The challenge that led to the striking down of the law, was by an NRI, living in Italy, who challenged this as being discriminatory to men and violative of Article 14 of the Constitution.
The Court, constituted a Constitutional Bench, headed by Dipak Misra CJ, along with Khanwilkar J, Chandrachud J, RF Nariman J, Indu Malhotra J.
The judgement is a welcome move, in recognizing and further cementing the idea of women being equal to men, and not inferior, which this law clearly purported. Whether or not one thinks of flings and extra marital affairs as okay, acceptable or absolutely unacceptable and abhorrent, it isn’t the job of the court to impose individual morality, it’s job is to follow constitutional morality, which talks about equality, no0n discrimination as its basic tenets.
For one, it doesn’t preserve the ‘sanctity of marriage’, for a husband can give consent to let his wife have an affair with someone else. Rather, the judgement points out, it serves to preserve the ‘proprietary rights’ a husband has over his wife. Moreover, the wife cannot file a complaint against her husband or his lover. There are no provisions to deal with a married man having an affair with an unmarried woman or a widow.
It has to be noted that the ‘sanctity’ argument was used by ASG Pinky Anand, while stating the government’s stance of wanting to retain this provision. If it’s purpose would have indeed been to preserve the marrige, it would have given the married man’s wife the right to complain against her husband, and his lover, which it did not give.
The judgement makes it amply clear that by criminalising the act, the law was invading an extremely private sphere – that of matrimonial life.
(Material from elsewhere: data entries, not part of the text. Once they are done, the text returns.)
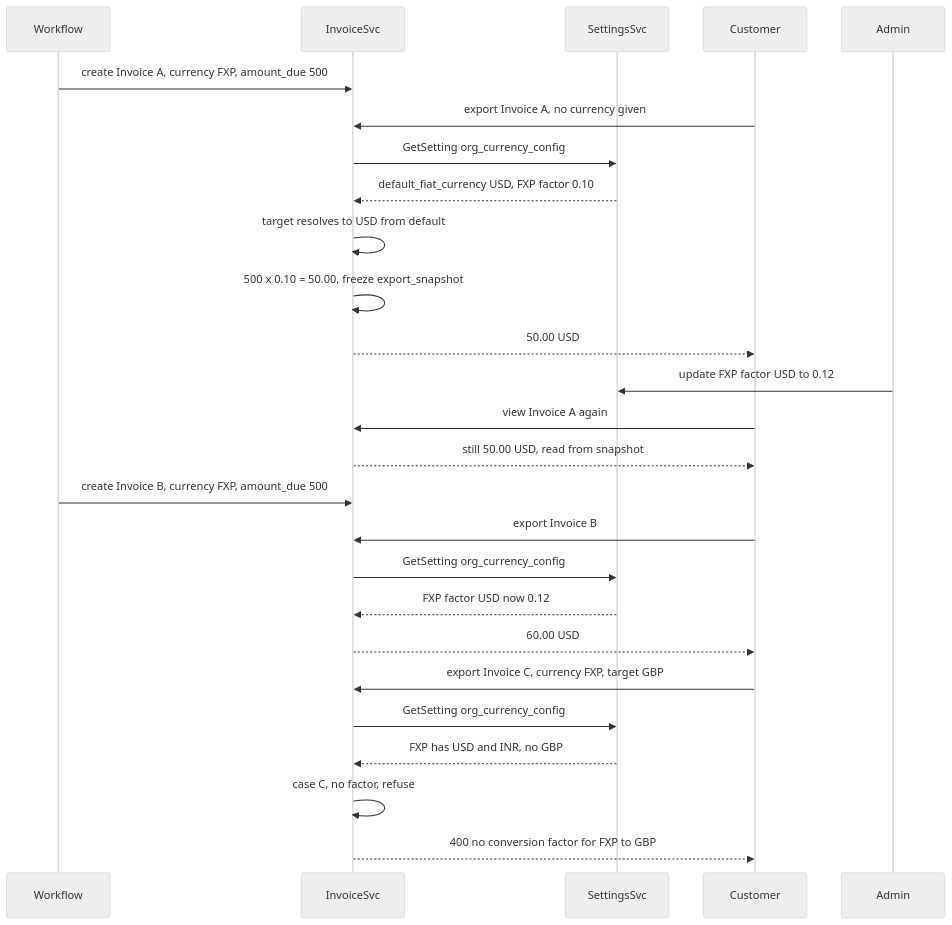
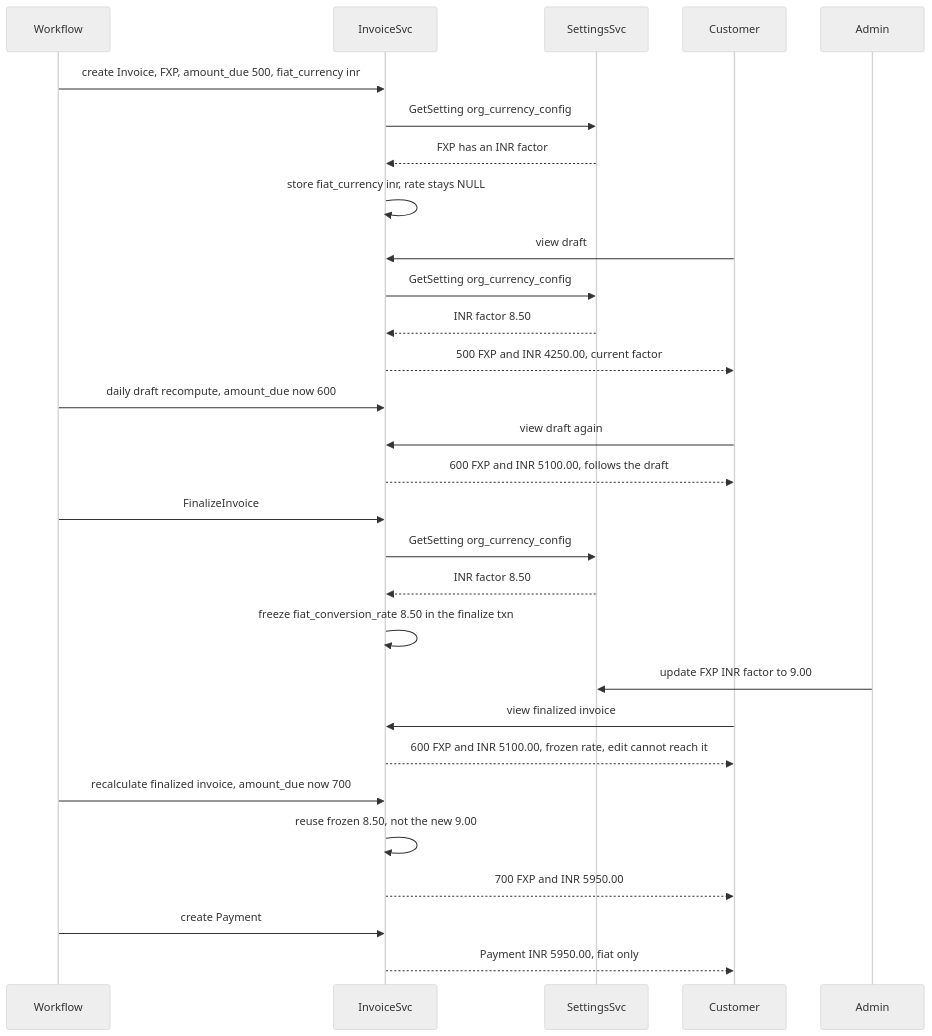
Before and after one commit to subratsahilgupta/flexprice: the third of 3 diagrams in docs/design/2026-08-27-FLE-1201-custom-org-currency.md, drawn with Mermaid (neutral theme). The commit also changed other lines of this file, not shown here.

Commit message:
refactor(docs): update design document for custom organization currency support

````diff
--- a/docs/design/2026-08-27-FLE-1201-custom-org-currency.md
+++ b/docs/design/2026-08-27-FLE-1201-custom-org-currency.md
@@ -378,33 +372,39 @@
 ```mermaid
 sequenceDiagram
     participant Workflow
     participant InvoiceSvc
     participant SettingsSvc
     participant Customer
     participant Admin
 
-    Workflow->>InvoiceSvc: create Invoice A, currency FXP, amount_due 500
-    Customer->>InvoiceSvc: export Invoice A, no currency given
+    Workflow->>InvoiceSvc: create Invoice, FXP, amount_due 500, fiat_currency inr
     InvoiceSvc->>SettingsSvc: GetSetting org_currency_config
-    SettingsSvc-->>InvoiceSvc: default_fiat_currency USD, FXP factor 0.10
-    InvoiceSvc->>InvoiceSvc: target resolves to USD from default
-    InvoiceSvc->>InvoiceSvc: 500 x 0.10 = 50.00, freeze export_snapshot
-    InvoiceSvc-->>Customer: 50.00 USD
+    SettingsSvc-->>InvoiceSvc: FXP has an INR factor
+    InvoiceSvc->>InvoiceSvc: store fiat_currency inr, rate stays NULL
 
-    Admin->>SettingsSvc: update FXP factor USD to 0.12
+    Customer->>InvoiceSvc: view draft
+    InvoiceSvc->>SettingsSvc: GetSetting org_currency_config
+    SettingsSvc-->>InvoiceSvc: INR factor 8.50
+    InvoiceSvc-->>Customer: 500 FXP and INR 4250.00, current factor
 
-    Customer->>InvoiceSvc: view Invoice A again
-    InvoiceSvc-->>Customer: still 50.00 USD, read from snapshot
+    Workflow->>InvoiceSvc: daily draft recompute, amount_due now 600
+    Customer->>InvoiceSvc: view draft again
+    InvoiceSvc-->>Customer: 600 FXP and INR 5100.00, follows the draft
 
-    Workflow->>InvoiceSvc: create Invoice B, currency FXP, amount_due 500
-    Customer->>InvoiceSvc: export Invoice B
+    Workflow->>InvoiceSvc: FinalizeInvoice
     InvoiceSvc->>SettingsSvc: GetSetting org_currency_config
-    SettingsSvc-->>InvoiceSvc: FXP factor USD now 0.12
-    InvoiceSvc-->>Customer: 60.00 USD
+    SettingsSvc-->>InvoiceSvc: INR factor 8.50
+    InvoiceSvc->>InvoiceSvc: freeze fiat_conversion_rate 8.50 in the finalize txn
 
-    Customer->>InvoiceSvc: export Invoice C, currency FXP, target GBP
-    InvoiceSvc->>SettingsSvc: GetSetting org_currency_config
-    SettingsSvc-->>InvoiceSvc: FXP has USD and INR, no GBP
-    InvoiceSvc->>InvoiceSvc: case C, no factor, refuse
-    InvoiceSvc-->>Customer: 400 no conversion factor for FXP to GBP
+    Admin->>SettingsSvc: update FXP INR factor to 9.00
+
+    Customer->>InvoiceSvc: view finalized invoice
+    InvoiceSvc-->>Customer: 600 FXP and INR 5100.00, frozen rate, edit cannot reach it
+
+    Workflow->>InvoiceSvc: recalculate finalized invoice, amount_due now 700
+    InvoiceSvc->>InvoiceSvc: reuse frozen 8.50, not the new 9.00
+    InvoiceSvc-->>Customer: 700 FXP and INR 5950.00
+
+    Workflow->>InvoiceSvc: create Payment
+    InvoiceSvc-->>Customer: Payment INR 5950.00, fiat only
 ```
````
According to Article 21 of the Constitution, everyone is guaranteed dignity and personal liberty, but by making adultery a criminal offence, individuals would be deprived of dignity and privacy, much like Section 377 did with the LGBTQ+ community. “The autonomy of an individual to make his or her choices with respect to his/her sexuality in the most intimate spaces of life should be protected from public censure,” Indu Malhotra J, wrote in her judgement, thus questioning why it wascriminal offence in the first place . She added that since adultery was a moral wrong, and not a public wrong which affected the lives of scores of others, it didn’t deserve to be classified as a criminal offence.
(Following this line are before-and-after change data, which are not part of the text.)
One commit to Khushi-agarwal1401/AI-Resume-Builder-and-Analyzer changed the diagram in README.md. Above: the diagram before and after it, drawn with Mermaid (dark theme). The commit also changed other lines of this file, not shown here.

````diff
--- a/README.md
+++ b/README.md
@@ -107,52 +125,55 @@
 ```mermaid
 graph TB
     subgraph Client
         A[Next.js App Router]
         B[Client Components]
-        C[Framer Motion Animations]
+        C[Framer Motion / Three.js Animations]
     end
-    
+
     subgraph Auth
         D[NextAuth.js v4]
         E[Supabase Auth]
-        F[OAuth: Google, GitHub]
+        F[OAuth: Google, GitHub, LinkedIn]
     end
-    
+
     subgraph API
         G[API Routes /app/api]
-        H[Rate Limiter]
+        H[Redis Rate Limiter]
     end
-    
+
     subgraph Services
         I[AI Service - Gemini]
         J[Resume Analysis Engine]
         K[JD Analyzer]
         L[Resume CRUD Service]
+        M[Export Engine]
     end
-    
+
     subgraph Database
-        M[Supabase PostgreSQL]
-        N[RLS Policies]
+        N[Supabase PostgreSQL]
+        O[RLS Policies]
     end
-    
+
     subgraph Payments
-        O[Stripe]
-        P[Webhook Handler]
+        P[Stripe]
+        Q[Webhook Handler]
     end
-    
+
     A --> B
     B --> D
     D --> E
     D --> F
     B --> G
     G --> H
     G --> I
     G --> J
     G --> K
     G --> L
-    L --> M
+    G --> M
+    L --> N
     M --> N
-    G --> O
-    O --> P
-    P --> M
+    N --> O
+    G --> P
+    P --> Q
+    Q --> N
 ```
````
The question that has been put to me, and to many others, is “What do you think will be the long term effects of this judgement?” My answer to that is, that I think it won’t have much of an impact on society. Affairs and flings continued in full force while the law was valid, and will continue, after the law being struck down. However, it clearly frees the woman’s emotions from her husband’s purview.
The judgement is welcome, because of the strong words used to imply the autonomy and equality of a woman, which in today’s time, needs to be reiterated time and time again. Over the years, legal reform has had a significant role in altering the position of women in societal orderings. This is seen in matters concerning inheritance and in the protection against domestic violence. However, in some cases, the law operates to perpetuate an unequal world for women. Thus, depending on the manner in which it is used, law can act as an agent of social change as well as social stagnation which is what it did here, it didn’t let the woman come out of a subservient position, even in matters so deeply individualistic, to let her choose whatever she wanted to for herself.
It’s astounding that this section continued to be in force for more than a hundred and fifty years!